• _Material supplied_
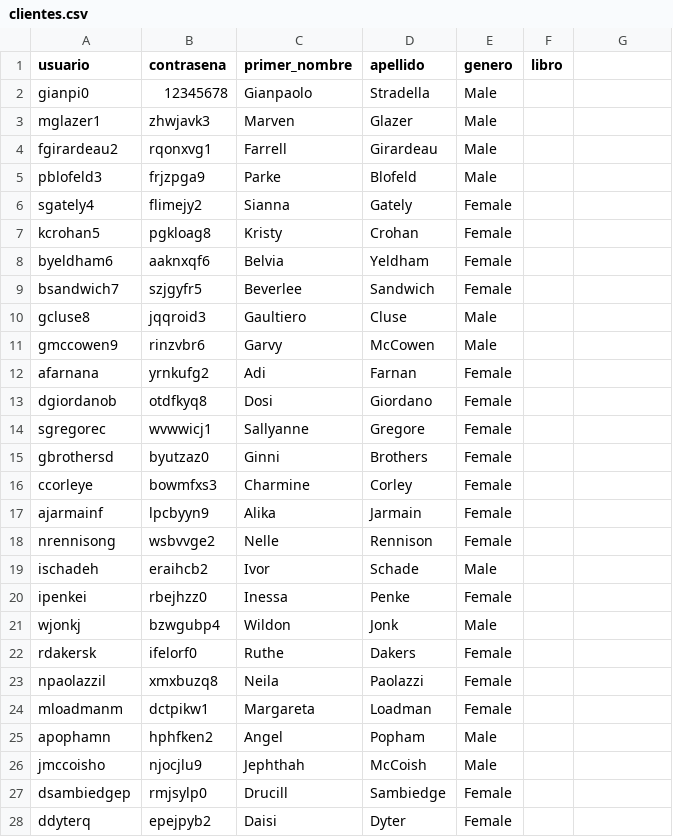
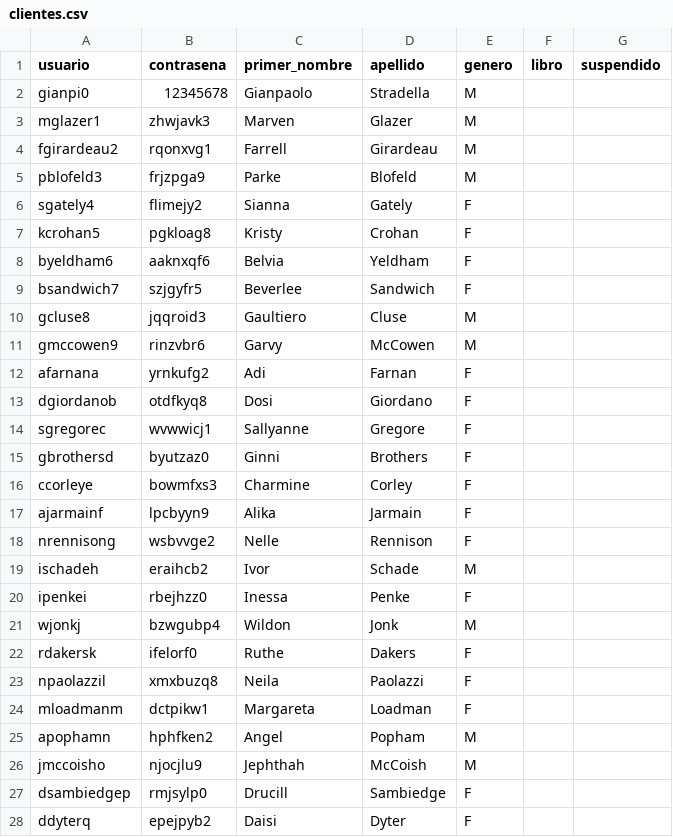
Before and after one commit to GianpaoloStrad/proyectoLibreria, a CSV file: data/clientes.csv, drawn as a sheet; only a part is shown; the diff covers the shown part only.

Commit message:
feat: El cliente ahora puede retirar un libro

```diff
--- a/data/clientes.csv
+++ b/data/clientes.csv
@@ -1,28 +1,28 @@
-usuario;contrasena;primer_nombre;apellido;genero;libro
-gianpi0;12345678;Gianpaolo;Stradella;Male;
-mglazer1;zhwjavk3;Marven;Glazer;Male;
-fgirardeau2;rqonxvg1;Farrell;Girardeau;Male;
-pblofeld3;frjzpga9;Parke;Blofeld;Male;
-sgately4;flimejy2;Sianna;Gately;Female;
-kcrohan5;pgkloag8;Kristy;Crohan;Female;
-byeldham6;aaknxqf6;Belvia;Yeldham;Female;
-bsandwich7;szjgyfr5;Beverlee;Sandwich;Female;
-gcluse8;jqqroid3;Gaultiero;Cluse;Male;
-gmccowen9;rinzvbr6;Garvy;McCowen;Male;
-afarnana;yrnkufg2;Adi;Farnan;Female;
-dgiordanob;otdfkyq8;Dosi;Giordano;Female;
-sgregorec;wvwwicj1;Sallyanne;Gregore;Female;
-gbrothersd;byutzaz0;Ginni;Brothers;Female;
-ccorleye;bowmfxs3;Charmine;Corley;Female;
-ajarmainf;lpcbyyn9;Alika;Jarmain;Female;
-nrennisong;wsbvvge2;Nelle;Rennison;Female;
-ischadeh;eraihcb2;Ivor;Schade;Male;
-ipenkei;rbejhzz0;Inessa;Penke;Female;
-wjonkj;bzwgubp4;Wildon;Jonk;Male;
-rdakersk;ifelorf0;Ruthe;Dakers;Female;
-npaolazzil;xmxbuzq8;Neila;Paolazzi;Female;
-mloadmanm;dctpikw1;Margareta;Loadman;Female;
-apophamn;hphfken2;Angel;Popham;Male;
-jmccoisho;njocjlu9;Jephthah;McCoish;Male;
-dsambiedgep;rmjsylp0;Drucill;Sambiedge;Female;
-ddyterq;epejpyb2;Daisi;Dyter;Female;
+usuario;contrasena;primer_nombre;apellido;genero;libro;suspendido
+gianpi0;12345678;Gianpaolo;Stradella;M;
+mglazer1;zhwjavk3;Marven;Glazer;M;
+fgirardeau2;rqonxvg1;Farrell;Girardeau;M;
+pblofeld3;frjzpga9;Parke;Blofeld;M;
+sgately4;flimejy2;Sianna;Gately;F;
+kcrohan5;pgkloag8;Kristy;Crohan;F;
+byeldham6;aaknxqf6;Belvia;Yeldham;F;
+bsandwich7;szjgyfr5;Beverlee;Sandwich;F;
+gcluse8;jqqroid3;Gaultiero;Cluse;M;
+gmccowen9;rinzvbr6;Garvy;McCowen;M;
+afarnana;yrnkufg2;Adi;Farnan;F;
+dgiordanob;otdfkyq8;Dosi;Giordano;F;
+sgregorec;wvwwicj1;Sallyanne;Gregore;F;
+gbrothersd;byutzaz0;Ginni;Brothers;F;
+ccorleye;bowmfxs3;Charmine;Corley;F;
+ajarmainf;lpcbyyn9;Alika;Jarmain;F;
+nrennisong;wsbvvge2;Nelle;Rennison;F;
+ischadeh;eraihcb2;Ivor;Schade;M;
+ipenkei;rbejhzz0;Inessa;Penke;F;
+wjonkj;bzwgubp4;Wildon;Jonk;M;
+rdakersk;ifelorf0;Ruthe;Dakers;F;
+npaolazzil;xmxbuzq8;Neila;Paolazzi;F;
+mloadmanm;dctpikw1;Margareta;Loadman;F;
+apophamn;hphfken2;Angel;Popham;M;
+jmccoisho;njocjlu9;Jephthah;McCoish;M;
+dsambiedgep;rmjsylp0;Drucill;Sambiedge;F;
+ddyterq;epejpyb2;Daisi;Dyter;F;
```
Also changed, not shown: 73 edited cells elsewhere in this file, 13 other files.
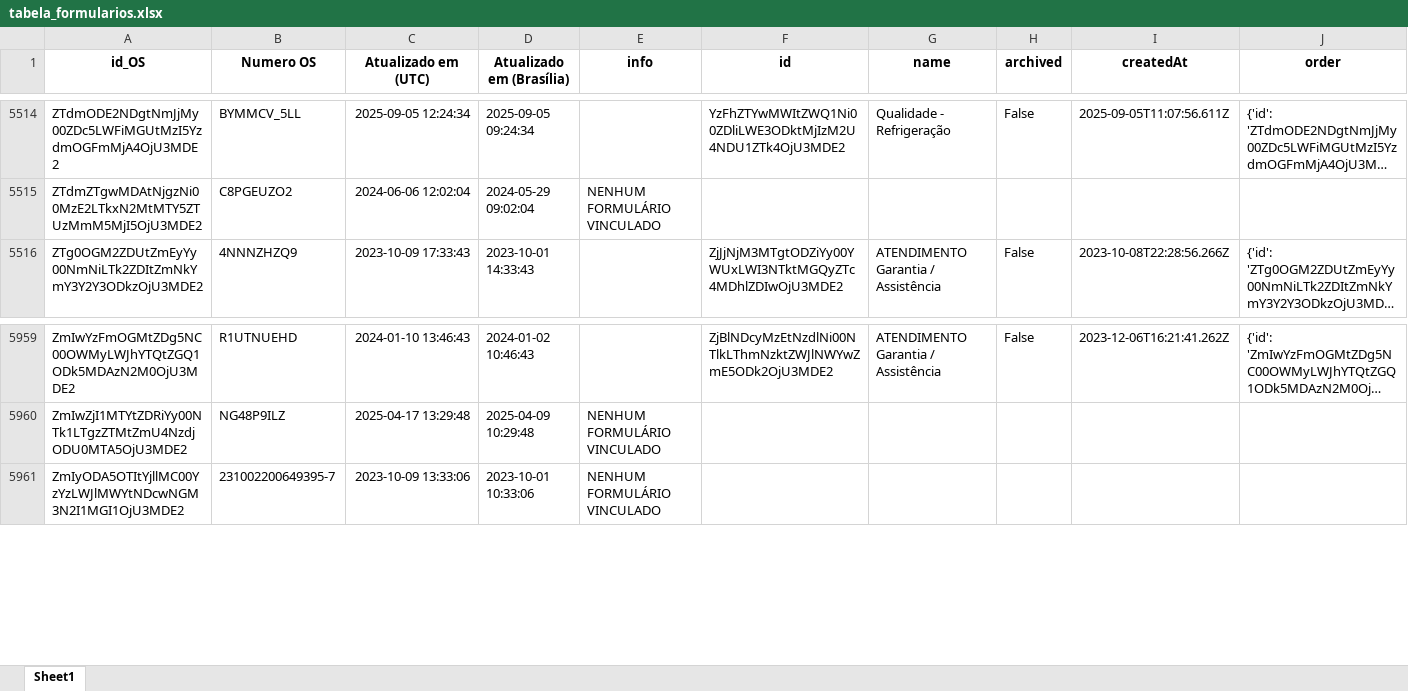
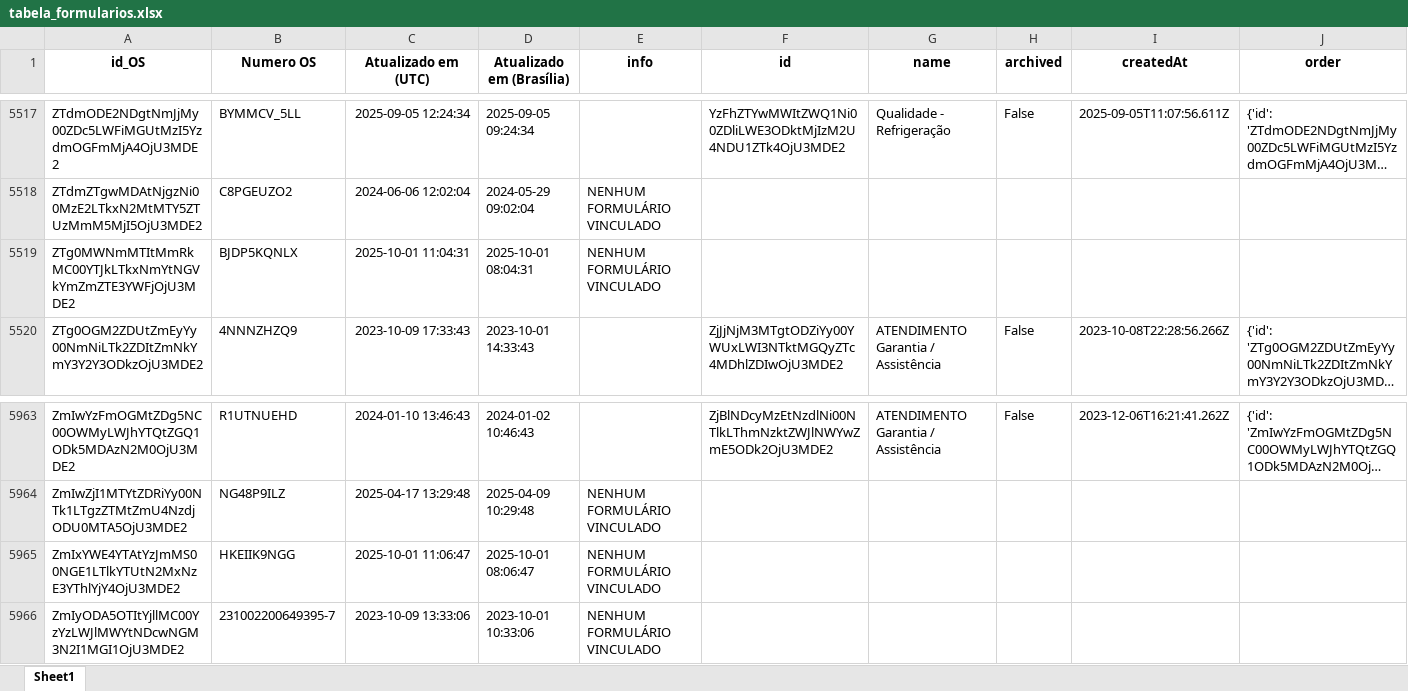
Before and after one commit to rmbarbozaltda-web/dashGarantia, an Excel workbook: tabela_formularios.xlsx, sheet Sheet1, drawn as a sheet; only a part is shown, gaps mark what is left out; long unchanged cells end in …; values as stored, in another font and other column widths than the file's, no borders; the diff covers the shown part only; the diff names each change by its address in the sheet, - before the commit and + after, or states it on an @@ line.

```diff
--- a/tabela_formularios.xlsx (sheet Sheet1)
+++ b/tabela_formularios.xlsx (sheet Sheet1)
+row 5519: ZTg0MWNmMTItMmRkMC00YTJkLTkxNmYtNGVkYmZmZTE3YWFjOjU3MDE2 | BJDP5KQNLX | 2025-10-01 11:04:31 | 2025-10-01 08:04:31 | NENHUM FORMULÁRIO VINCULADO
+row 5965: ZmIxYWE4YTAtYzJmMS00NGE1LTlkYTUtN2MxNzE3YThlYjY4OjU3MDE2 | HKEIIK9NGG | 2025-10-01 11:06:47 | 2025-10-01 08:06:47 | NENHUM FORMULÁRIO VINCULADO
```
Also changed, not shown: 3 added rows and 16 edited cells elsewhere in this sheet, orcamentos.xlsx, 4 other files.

• _The task_
What is needed is the number of lines in the data that hold the word "cells", with nothing added.

• _Reply_
3